Task: Go through the records and filter out every line lacking the word "border"; copy the lines that remain.
** Opening Input material block **
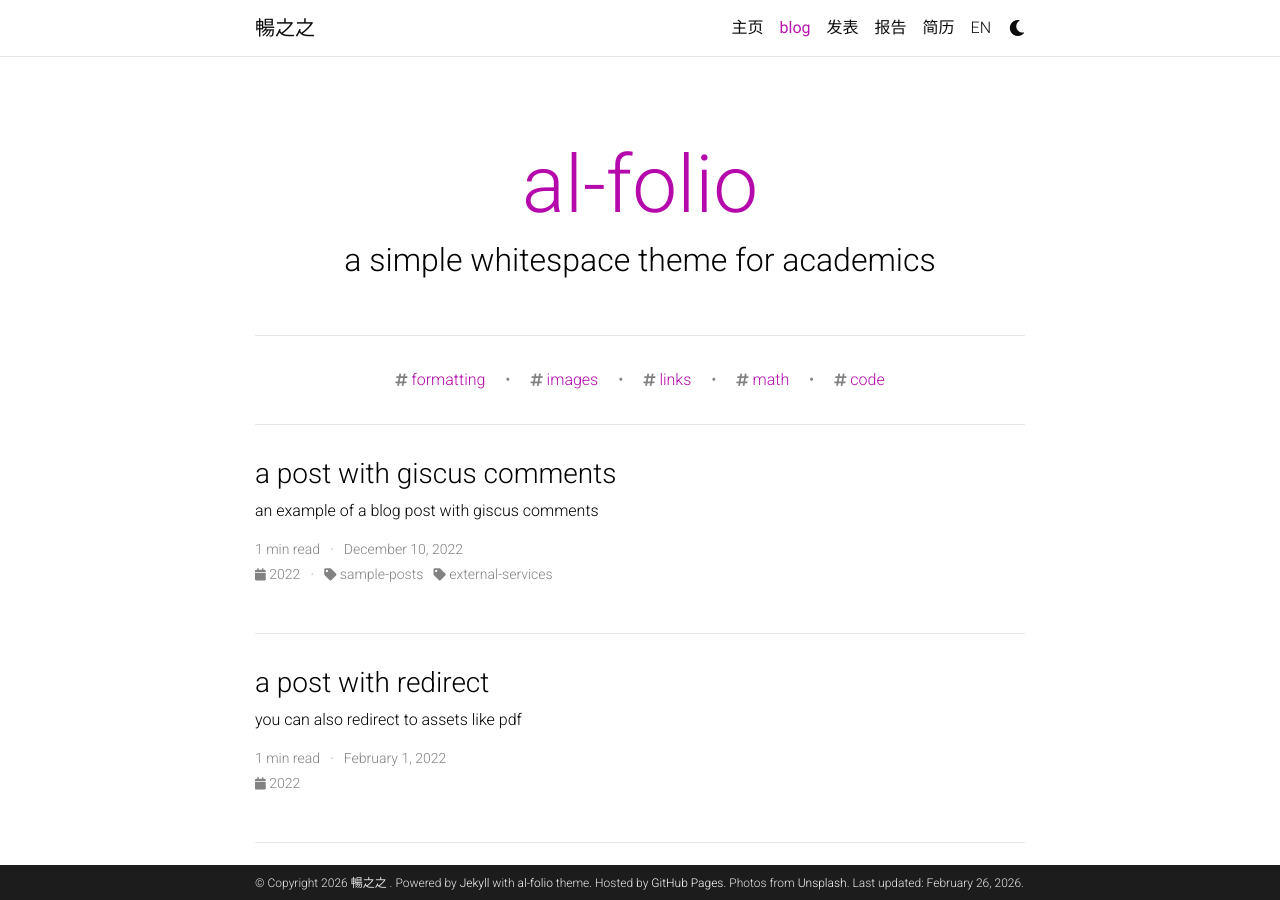
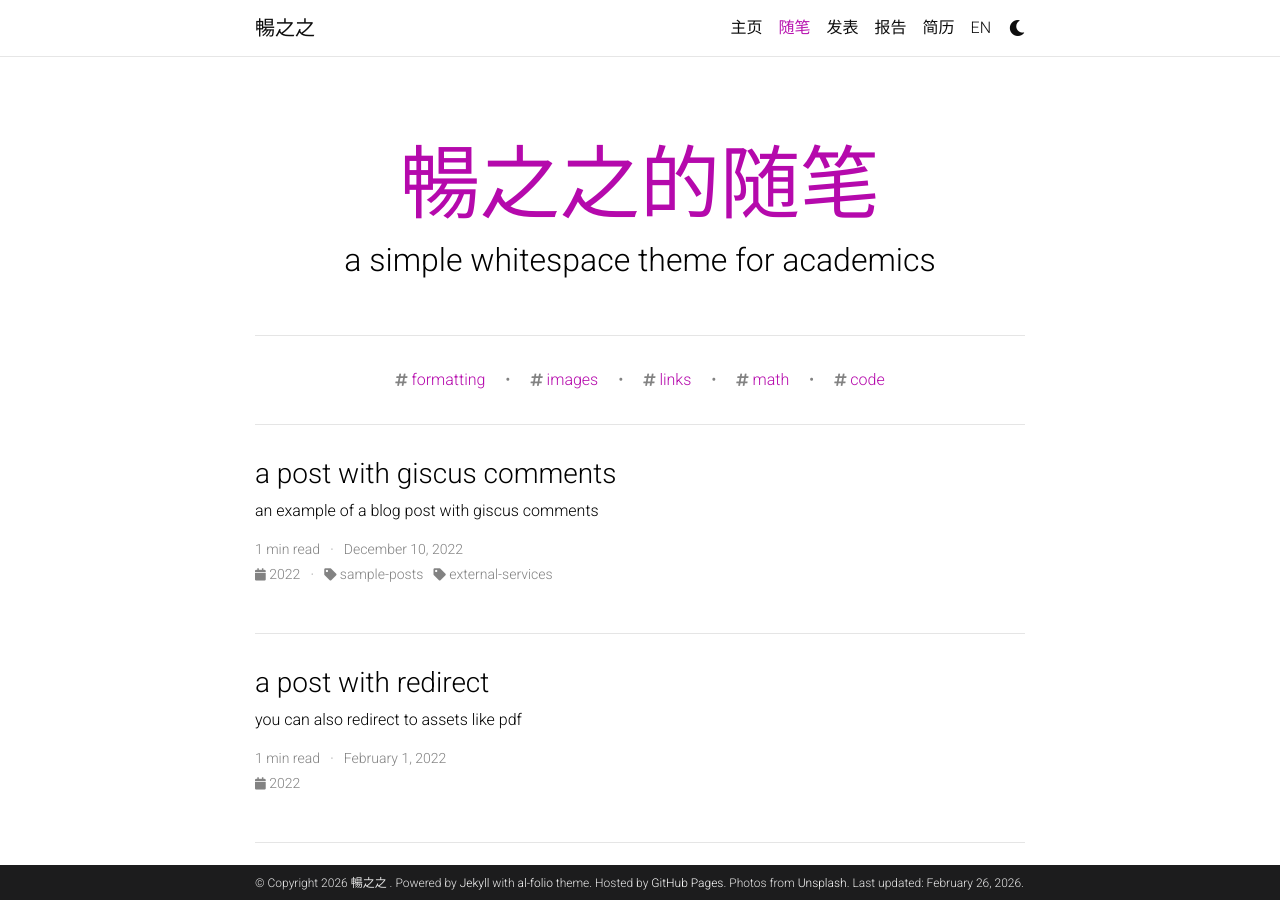
Before and after one commit to czz-naoc/czz-naoc.github.io, a Jekyll site: the page built from blog/index.html, in a window 1280 px wide and 900 px high. Built offline with Jekyll 4.4.1, drawn with Linux system fonts in a browser that asks for light colours; full-size pictures stand in for the smaller copies a plugin makes; the list of posts is cut into pages by our own code; comment, search, counter and statistics services are not loaded; a style sheet for code colours, icons or effects is not loaded.

Commit message:
Update _config.yml

```diff
--- a/_config.yml
+++ b/_config.yml
@@ -118,8 +118,8 @@
 # Blog
 # -----------------------------------------------------------------------------
 
-blog_name: al-folio # blog_name will be displayed in your blog page
-blog_nav_title: blog # your blog must have a title for it to be displayed in the nav bar
+blog_name: 暢之之的随笔 # blog_name will be displayed in your blog page
+blog_nav_title: 随笔 # your blog must have a title for it to be displayed in the nav bar
 blog_description: a simple whitespace theme for academics
 permalink: /blog/:year/:title/
 
```
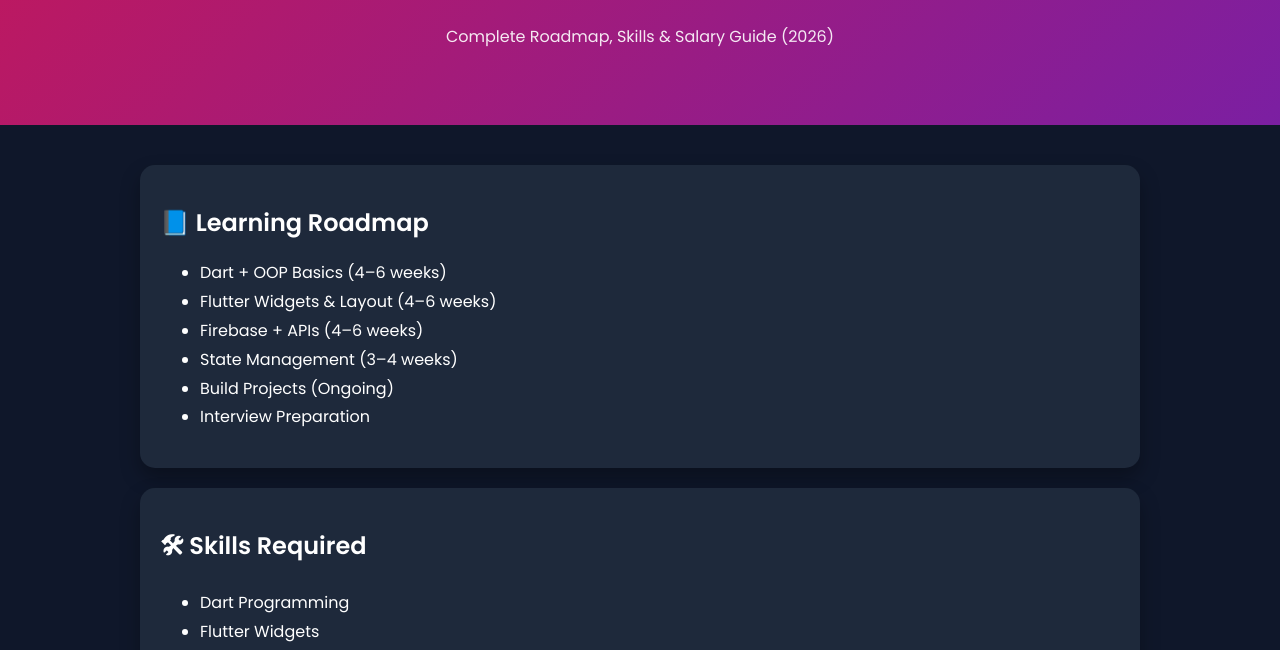
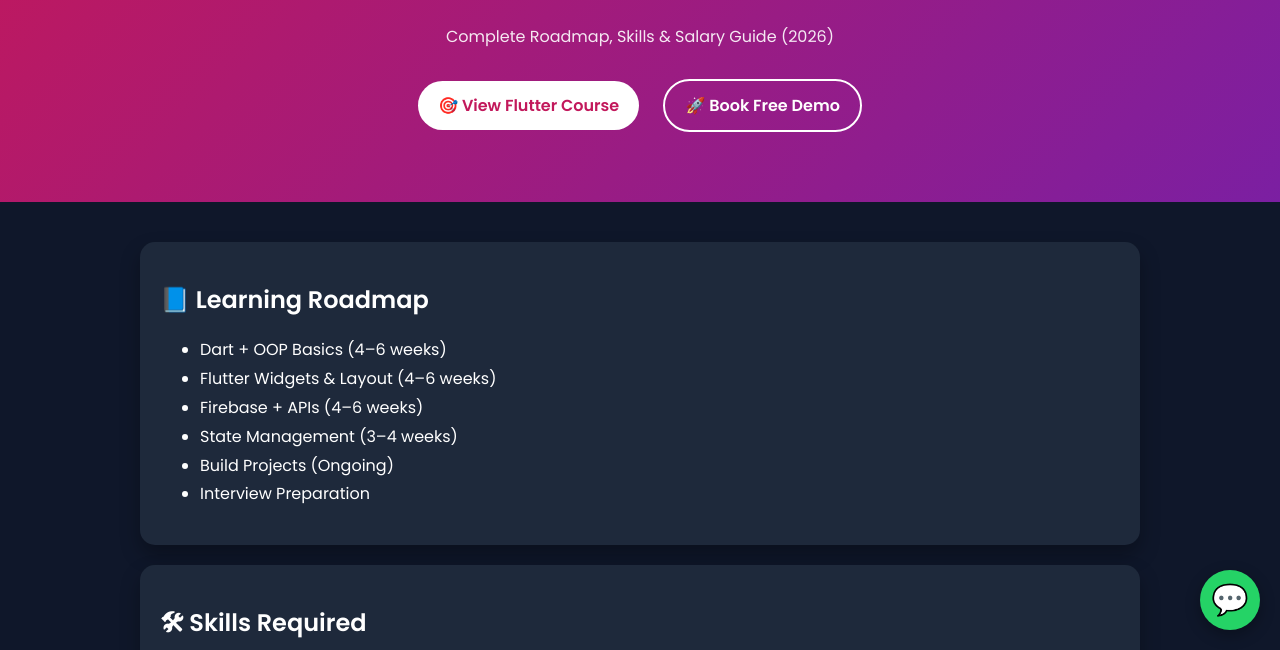
Before and after one commit to JustAcademy2023/flutter-developer-career-india, a plain HTML site: page index.html in a window 1280 px wide. Shown: the part 150-800 px from the top of the page. Drawn offline with Linux system fonts and the light colour scheme.

Commit message:
Update index.html

```diff
--- a/index.html
+++ b/index.html
@@ -20,6 +20,33 @@
 }
 h1 { font-size: 2.5rem; }
 p { opacity: 0.9; }
+
+/* CTA Buttons */
+.cta-buttons {
+  margin-top: 20px;
+}
+.cta-buttons a {
+  text-decoration: none;
+  margin: 10px;
+  padding: 12px 20px;
+  border-radius: 30px;
+  font-weight: 600;
+  display: inline-block;
+  transition: 0.3s;
+}
+.btn-primary {
+  background: #fff;
+  color: #c2185b;
+}
+.btn-secondary {
+  background: transparent;
+  border: 2px solid #fff;
+  color: #fff;
+}
+.cta-buttons a:hover {
+  transform: scale(1.05);
+}
+
 .container {
   padding: 40px;
   max-width: 1000px;
@@ -55,6 +82,28 @@
   background: #020617;
   font-size: 14px;
 }
+
+/* WhatsApp Floating Button */
+.whatsapp {
+  position: fixed;
+  bottom: 20px;
+  right: 20px;
+  background: #25D366;
+  color: white;
+  border-radius: 50%;
+  width: 60px;
+  height: 60px;
+  display: flex;
+  align-items: center;
+  justify-content: center;
+  font-size: 30px;
+  text-decoration: none;
+  box-shadow: 0 5px 15px rgba(0,0,0,0.3);
+}
+.whatsapp:hover {
+  transform: scale(1.1);
+}
+
 @keyframes fadeIn {
   from { opacity: 0; transform: translateY(20px); }
   to { opacity: 1; transform: translateY(0); }
@@ -66,6 +115,11 @@
 <header>
   <h1>Flutter Developer Career in India 🚀</h1>
   <p>Complete Roadmap, Skills & Salary Guide (2026)</p>
+
+  <div class="cta-buttons">
+    <a href="https://www.justacademy.co/course-detail/flutter-training" class="btn-primary" target="_blank">🎯 View Flutter Course</a>
+    <a href="https://www.justacademy.co/register-for-course-demo" class="btn-secondary" target="_blank">🚀 Book Free Demo</a>
+  </div>
 </header>
 
 <div class="container">
@@ -132,5 +186,8 @@
 © 2026 Flutter Career Guide | Learn & Grow 🚀
 </footer>
 
+<!-- WhatsApp Button -->
+<a href="https://wa.me/919987184296" class="whatsapp" target="_blank">💬</a>
+
 </body>
 </html>
```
** Closing Input material block **
Exercise answer:
+  border-radius: 30px;
+  border: 2px solid #fff;
+  border-radius: 50%;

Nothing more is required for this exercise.